By: Mass Communication Specialist 1st Class Anna-Liesa Hussey, Navy Office of Community Navy Office of Community Outreach
Special to the UCBJ
PENSACOLA, Fla. – Lt. Cmdr. Kevin Furst, a native of Cookeville, Tennessee, is serving at the Information Warfare Training Command (IWTC) at Corry Station in Pensacola, Florida.
As the executive officer at IWTC, Furst is serving among the future generation of information warfighters.
Furst joined the Navy 12 years ago. Today, Furst serves as a cryptologic warfare officer.
“I had a college professor that was a mentor of mine and he mentioned that if you wanted to get into intelligence, the military was a good route to begin that path,” said Furst. “The more I looked into joining the Navy, the more I became interested in serving my country.”
According to Furst, the values required to succeed in the Navy are similar to those found in Cookeville.
“I was an exchange student during my senior year,” said Furst. “I learned to live in a new environment, adapt to be comfortable and resilient to change and uncertainty, and these lessons have allowed me to be flexible during my Navy career,”

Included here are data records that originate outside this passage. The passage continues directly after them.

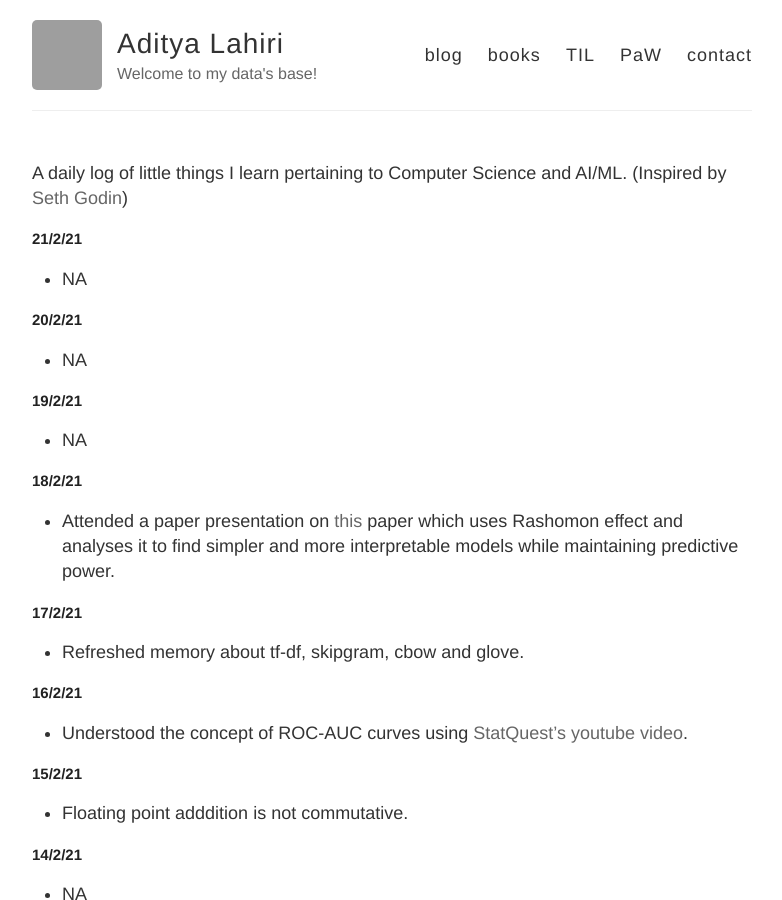
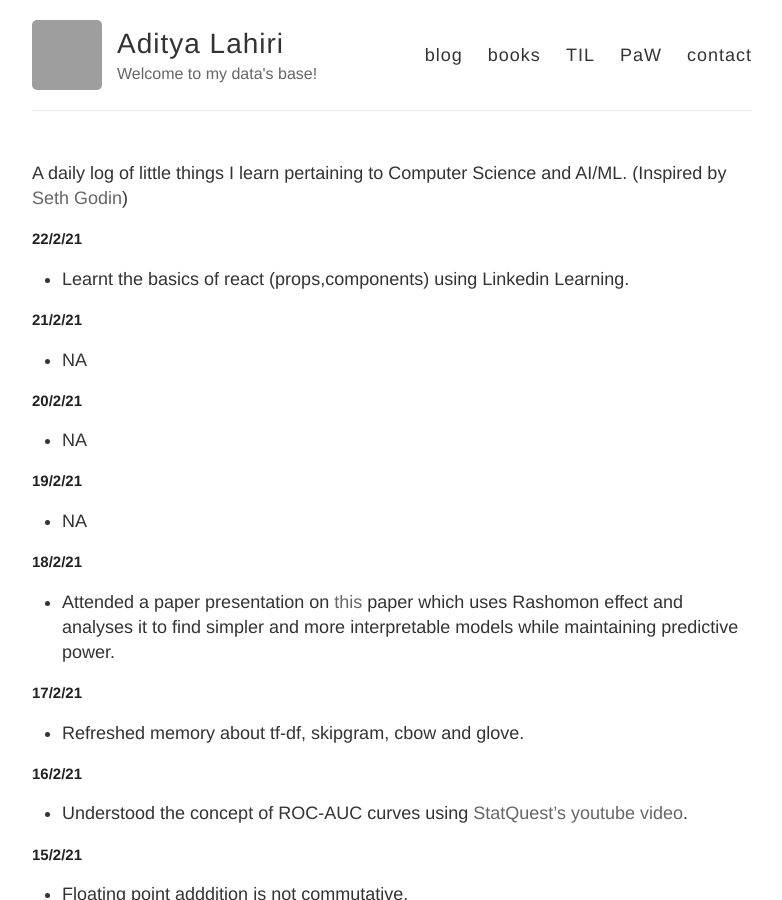
Before and after one commit to adityalahiri/adityalahiri.github.io, a Jekyll site: the page built from TIL.md, in a window 1280 px wide and 900 px high. Shown: the whole window, without its empty margins (248-1030 px from the left). Built offline with Jekyll 4.4.1, drawn with Linux system fonts in a browser that asks for light colours; our own code applies the rules of GitHub Pages for plain Markdown files; grey boxes are pictures that could not be loaded.

Commit message:
Update for 22/2

```diff
--- a/TIL.md
+++ b/TIL.md
@@ -1,5 +1,9 @@
 A daily log of little things I learn pertaining to Computer Science and AI/ML.
 (Inspired by [Seth Godin](https://seths.blog/))
+
+## 22/2/21
+
+* Learnt the basics of react (props,components) using Linkedin Learning.
 
 ## 21/2/21
 
```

IWTC, one of Center for Information Warfare Training (CIWT)’s four training commands, provides schooling for the Navy and joint services in cryptologic, information systems and cyber functions, enabling optimal performance of information warfare across the full spectrum of military operations.
Headquartered in Pensacola, Florida, CIWT delivers trained information warfare professionals to the Navy and joint services, enabling optimal performance of information warfare across the full spectrum of military operations.
CIWT trains enlisted personnel and officers in all functions of information warfare covering fields ranging from military intelligence, cyberwarfare and information systems to electronic warfare and cryptologic operations throughout the scope of their Navy careers. CIWT trains more than 26,000 students annually, with an average of 3,700 students attending classes daily. CIWT constantly strives to modernize training taught using emerging technology and the Persistent Cyber Training Environment to train the next generation of information warfare professionals.
Serving in the Navy means Furst is part of a team that is taking on new importance in America’s focus on rebuilding military readiness, strengthening alliances and reforming business practices in support of the National Defense Strategy.
“Currently our global international order has been written by U.S. foreign policy,” said Furst. “The Navy is the enforcer for that policy and ensures free trade and our front lines and protects our way of life.”
Furst and the sailors he serves with have many opportunities to achieve accomplishments during their military service.
“I am most proud of my wife for her fortitude during my deployment to the middle east on the aircraft carrier USS Abraham Lincoln, which ended up being eight months after multiple extensions,” said Furst. “During that time, as a family, we were able to weather a difficult deployment all the while, my wife raised our son and daughter, even at a time with a broken foot.”
As Furst and other sailors continue to train and perform the mission they are tasked with, they take pride in serving their country in the United States Navy.
“Most people search for purpose in their life,” added Furst. “The Navy provides me with pride and purpose knowing what I do helps contribute to the freedom we enjoy everyday.”
The Naval Education and Training Command is the U.S. Navy’s Force Development pillar and largest shore command. Through its “Street to Fleet” focus, Naval Education and Training Command recruits civilians and transforms them into skilled warfighters ready to meet the current and future needs of the U.S. Navy.